INFORMATION SHOWN:

>>>>

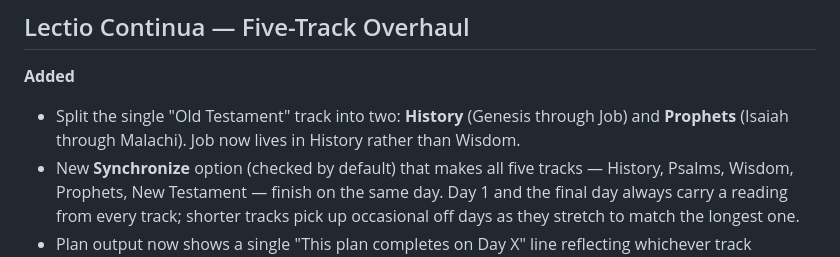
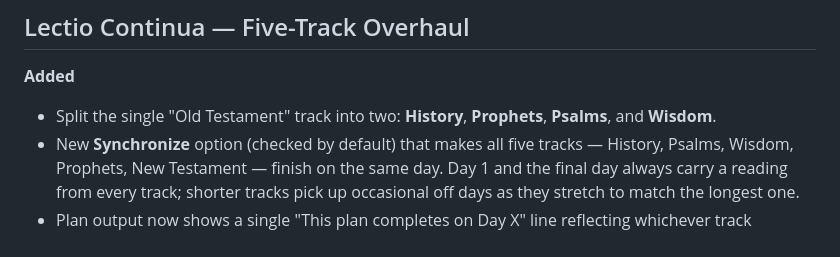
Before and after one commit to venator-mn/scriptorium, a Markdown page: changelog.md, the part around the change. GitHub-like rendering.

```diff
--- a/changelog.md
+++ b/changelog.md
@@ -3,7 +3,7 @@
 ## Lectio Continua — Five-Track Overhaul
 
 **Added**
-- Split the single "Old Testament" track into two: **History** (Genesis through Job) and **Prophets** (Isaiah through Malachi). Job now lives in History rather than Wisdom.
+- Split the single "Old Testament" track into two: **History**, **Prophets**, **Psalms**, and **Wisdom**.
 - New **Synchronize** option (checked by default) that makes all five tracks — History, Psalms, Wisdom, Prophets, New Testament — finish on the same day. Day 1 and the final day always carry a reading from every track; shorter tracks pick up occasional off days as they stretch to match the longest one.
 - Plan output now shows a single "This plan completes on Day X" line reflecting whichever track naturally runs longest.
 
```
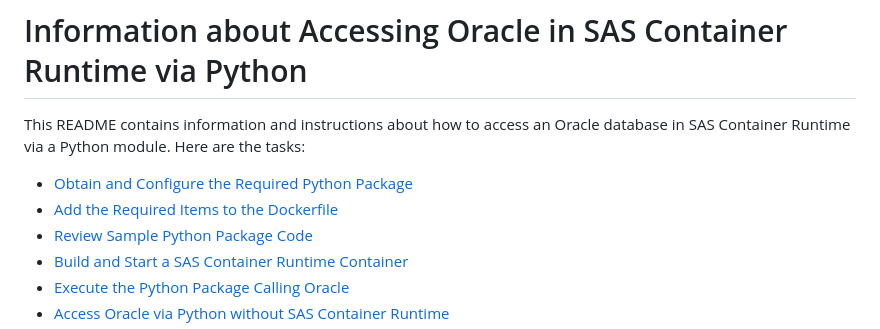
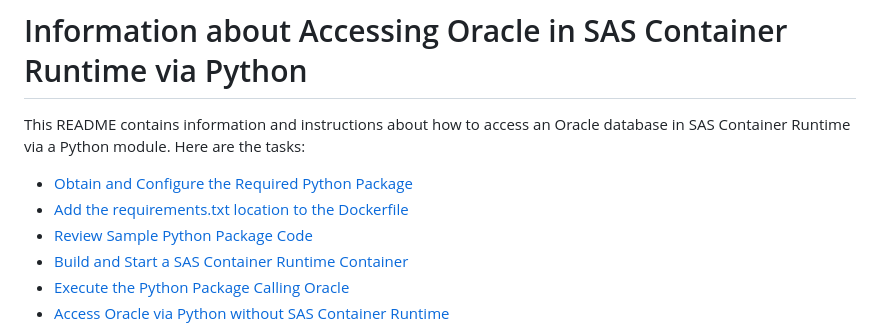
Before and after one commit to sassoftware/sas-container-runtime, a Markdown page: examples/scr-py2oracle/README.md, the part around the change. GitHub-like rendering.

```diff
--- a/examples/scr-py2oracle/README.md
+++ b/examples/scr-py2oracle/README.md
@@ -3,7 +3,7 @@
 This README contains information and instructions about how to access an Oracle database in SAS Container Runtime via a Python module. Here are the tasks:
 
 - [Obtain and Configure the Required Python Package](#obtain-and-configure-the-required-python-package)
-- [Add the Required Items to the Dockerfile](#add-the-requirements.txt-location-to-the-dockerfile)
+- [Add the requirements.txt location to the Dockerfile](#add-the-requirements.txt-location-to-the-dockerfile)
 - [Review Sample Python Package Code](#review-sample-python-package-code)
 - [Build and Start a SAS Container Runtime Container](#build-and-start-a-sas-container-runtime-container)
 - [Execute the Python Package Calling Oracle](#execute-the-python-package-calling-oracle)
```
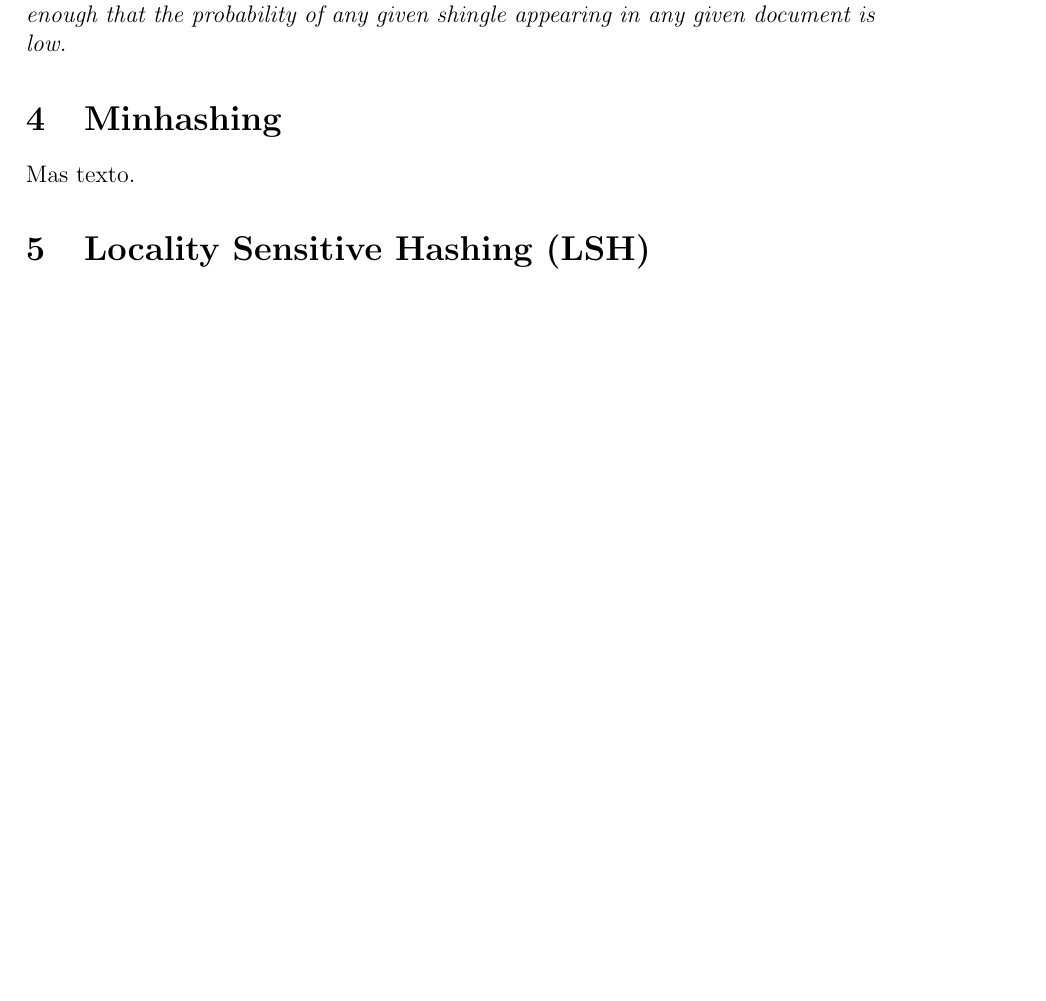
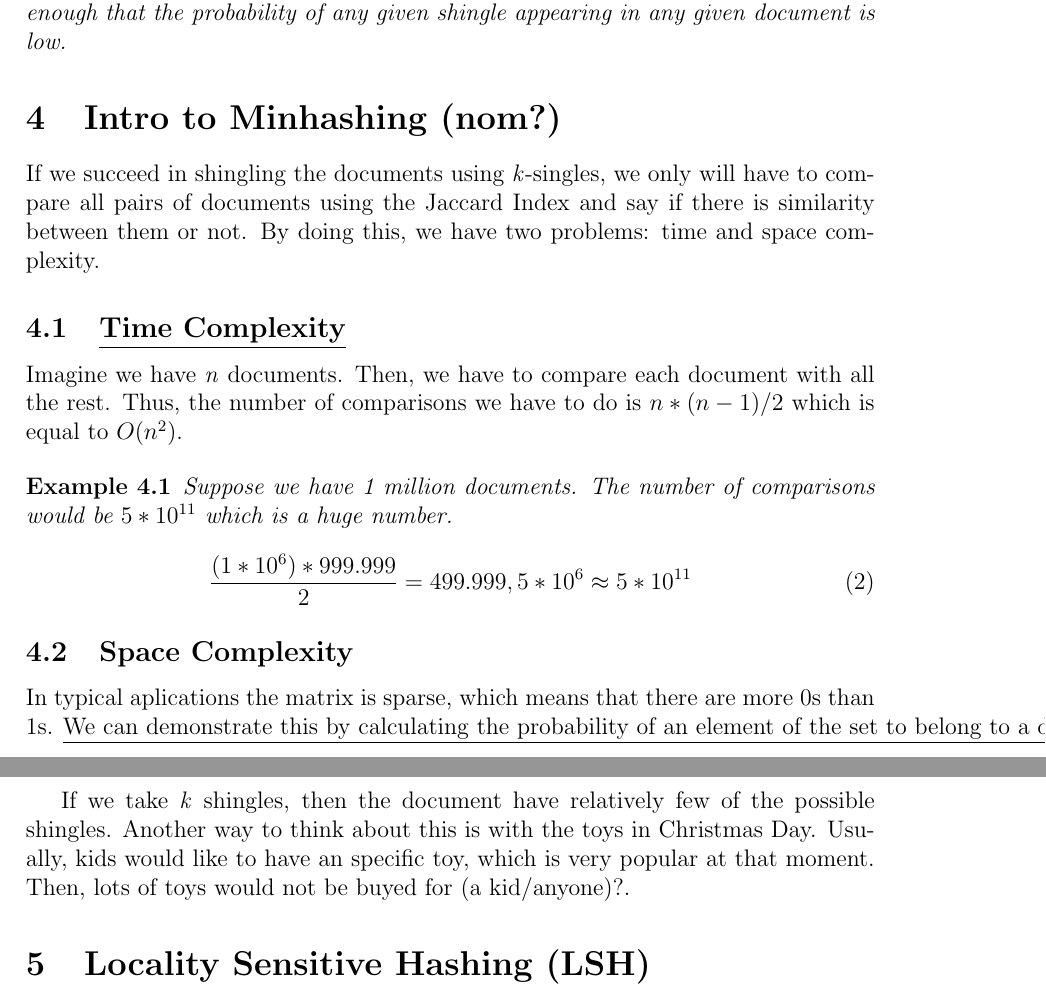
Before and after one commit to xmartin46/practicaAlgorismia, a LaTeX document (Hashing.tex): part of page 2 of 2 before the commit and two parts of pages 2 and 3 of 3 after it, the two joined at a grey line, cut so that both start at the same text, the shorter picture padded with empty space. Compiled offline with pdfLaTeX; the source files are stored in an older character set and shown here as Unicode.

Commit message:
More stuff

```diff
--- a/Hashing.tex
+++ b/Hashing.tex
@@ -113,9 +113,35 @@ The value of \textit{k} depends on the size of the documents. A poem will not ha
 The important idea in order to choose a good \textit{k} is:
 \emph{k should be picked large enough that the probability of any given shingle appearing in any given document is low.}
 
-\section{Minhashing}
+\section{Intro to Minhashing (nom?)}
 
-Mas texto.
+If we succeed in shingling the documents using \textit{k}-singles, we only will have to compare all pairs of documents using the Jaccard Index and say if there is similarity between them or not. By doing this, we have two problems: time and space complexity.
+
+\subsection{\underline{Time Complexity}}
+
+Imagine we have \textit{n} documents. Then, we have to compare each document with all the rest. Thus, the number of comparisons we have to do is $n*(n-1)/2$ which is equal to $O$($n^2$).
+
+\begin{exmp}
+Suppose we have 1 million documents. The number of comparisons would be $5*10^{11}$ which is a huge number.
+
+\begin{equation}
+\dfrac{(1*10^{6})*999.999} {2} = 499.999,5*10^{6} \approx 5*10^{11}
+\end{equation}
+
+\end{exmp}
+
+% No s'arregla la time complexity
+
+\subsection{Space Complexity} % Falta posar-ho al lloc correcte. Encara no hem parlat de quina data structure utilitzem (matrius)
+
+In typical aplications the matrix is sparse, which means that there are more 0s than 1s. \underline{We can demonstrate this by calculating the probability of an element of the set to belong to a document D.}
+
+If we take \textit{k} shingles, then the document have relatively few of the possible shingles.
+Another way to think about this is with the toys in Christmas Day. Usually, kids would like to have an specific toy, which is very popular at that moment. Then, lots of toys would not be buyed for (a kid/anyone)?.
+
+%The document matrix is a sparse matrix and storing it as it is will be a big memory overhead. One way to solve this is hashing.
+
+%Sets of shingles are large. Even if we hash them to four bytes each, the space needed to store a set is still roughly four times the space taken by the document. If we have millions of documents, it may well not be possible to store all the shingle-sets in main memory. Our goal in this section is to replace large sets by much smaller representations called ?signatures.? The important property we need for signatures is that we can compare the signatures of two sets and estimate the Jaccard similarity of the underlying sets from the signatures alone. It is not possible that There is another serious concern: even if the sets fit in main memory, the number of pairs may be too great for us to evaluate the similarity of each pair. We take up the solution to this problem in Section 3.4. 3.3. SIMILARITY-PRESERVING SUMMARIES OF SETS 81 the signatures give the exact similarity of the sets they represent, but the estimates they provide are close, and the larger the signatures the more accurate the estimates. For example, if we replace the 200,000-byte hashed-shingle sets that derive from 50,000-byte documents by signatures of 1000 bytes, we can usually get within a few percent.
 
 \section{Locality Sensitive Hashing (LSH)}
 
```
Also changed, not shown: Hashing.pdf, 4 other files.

<<<<

Reproduce the material in its entirety and word for word, without the pictures.

Before and after one commit to venator-mn/scriptorium, a Markdown page: changelog.md, the part around the change. GitHub-like rendering.

```diff
--- a/changelog.md
+++ b/changelog.md
@@ -3,7 +3,7 @@
 ## Lectio Continua — Five-Track Overhaul
 
 **Added**
-- Split the single "Old Testament" track into two: **History** (Genesis through Job) and **Prophets** (Isaiah through Malachi). Job now lives in History rather than Wisdom.
+- Split the single "Old Testament" track into two: **History**, **Prophets**, **Psalms**, and **Wisdom**.
 - New **Synchronize** option (checked by default) that makes all five tracks — History, Psalms, Wisdom, Prophets, New Testament — finish on the same day. Day 1 and the final day always carry a reading from every track; shorter tracks pick up occasional off days as they stretch to match the longest one.
 - Plan output now shows a single "This plan completes on Day X" line reflecting whichever track naturally runs longest.
 
```
Before and after one commit to sassoftware/sas-container-runtime, a Markdown page: examples/scr-py2oracle/README.md, the part around the change. GitHub-like rendering.

```diff
--- a/examples/scr-py2oracle/README.md
+++ b/examples/scr-py2oracle/README.md
@@ -3,7 +3,7 @@
 This README contains information and instructions about how to access an Oracle database in SAS Container Runtime via a Python module. Here are the tasks:
 
 - [Obtain and Configure the Required Python Package](#obtain-and-configure-the-required-python-package)
-- [Add the Required Items to the Dockerfile](#add-the-requirements.txt-location-to-the-dockerfile)
+- [Add the requirements.txt location to the Dockerfile](#add-the-requirements.txt-location-to-the-dockerfile)
 - [Review Sample Python Package Code](#review-sample-python-package-code)
 - [Build and Start a SAS Container Runtime Container](#build-and-start-a-sas-container-runtime-container)
 - [Execute the Python Package Calling Oracle](#execute-the-python-package-calling-oracle)
```
Before and after one commit to xmartin46/practicaAlgorismia, a LaTeX document (Hashing.tex): part of page 2 of 2 before the commit and two parts of pages 2 and 3 of 3 after it, the two joined at a grey line, cut so that both start at the same text, the shorter picture padded with empty space. Compiled offline with pdfLaTeX; the source files are stored in an older character set and shown here as Unicode.

Commit message:
More stuff

```diff
--- a/Hashing.tex
+++ b/Hashing.tex
@@ -113,9 +113,35 @@ The value of \textit{k} depends on the size of the documents. A poem will not ha
 The important idea in order to choose a good \textit{k} is:
 \emph{k should be picked large enough that the probability of any given shingle appearing in any given document is low.}
 
-\section{Minhashing}
+\section{Intro to Minhashing (nom?)}
 
-Mas texto.
+If we succeed in shingling the documents using \textit{k}-singles, we only will have to compare all pairs of documents using the Jaccard Index and say if there is similarity between them or not. By doing this, we have two problems: time and space complexity.
+
+\subsection{\underline{Time Complexity}}
+
+Imagine we have \textit{n} documents. Then, we have to compare each document with all the rest. Thus, the number of comparisons we have to do is $n*(n-1)/2$ which is equal to $O$($n^2$).
+
+\begin{exmp}
+Suppose we have 1 million documents. The number of comparisons would be $5*10^{11}$ which is a huge number.
+
+\begin{equation}
+\dfrac{(1*10^{6})*999.999} {2} = 499.999,5*10^{6} \approx 5*10^{11}
+\end{equation}
+
+\end{exmp}
+
+% No s'arregla la time complexity
+
+\subsection{Space Complexity} % Falta posar-ho al lloc correcte. Encara no hem parlat de quina data structure utilitzem (matrius)
+
+In typical aplications the matrix is sparse, which means that there are more 0s than 1s. \underline{We can demonstrate this by calculating the probability of an element of the set to belong to a document D.}
+
+If we take \textit{k} shingles, then the document have relatively few of the possible shingles.
+Another way to think about this is with the toys in Christmas Day. Usually, kids would like to have an specific toy, which is very popular at that moment. Then, lots of toys would not be buyed for (a kid/anyone)?.
+
+%The document matrix is a sparse matrix and storing it as it is will be a big memory overhead. One way to solve this is hashing.
+
+%Sets of shingles are large. Even if we hash them to four bytes each, the space needed to store a set is still roughly four times the space taken by the document. If we have millions of documents, it may well not be possible to store all the shingle-sets in main memory. Our goal in this section is to replace large sets by much smaller representations called ?signatures.? The important property we need for signatures is that we can compare the signatures of two sets and estimate the Jaccard similarity of the underlying sets from the signatures alone. It is not possible that There is another serious concern: even if the sets fit in main memory, the number of pairs may be too great for us to evaluate the similarity of each pair. We take up the solution to this problem in Section 3.4. 3.3. SIMILARITY-PRESERVING SUMMARIES OF SETS 81 the signatures give the exact similarity of the sets they represent, but the estimates they provide are close, and the larger the signatures the more accurate the estimates. For example, if we replace the 200,000-byte hashed-shingle sets that derive from 50,000-byte documents by signatures of 1000 bytes, we can usually get within a few percent.
 
 \section{Locality Sensitive Hashing (LSH)}
 
```
Also changed, not shown: Hashing.pdf, 4 other files.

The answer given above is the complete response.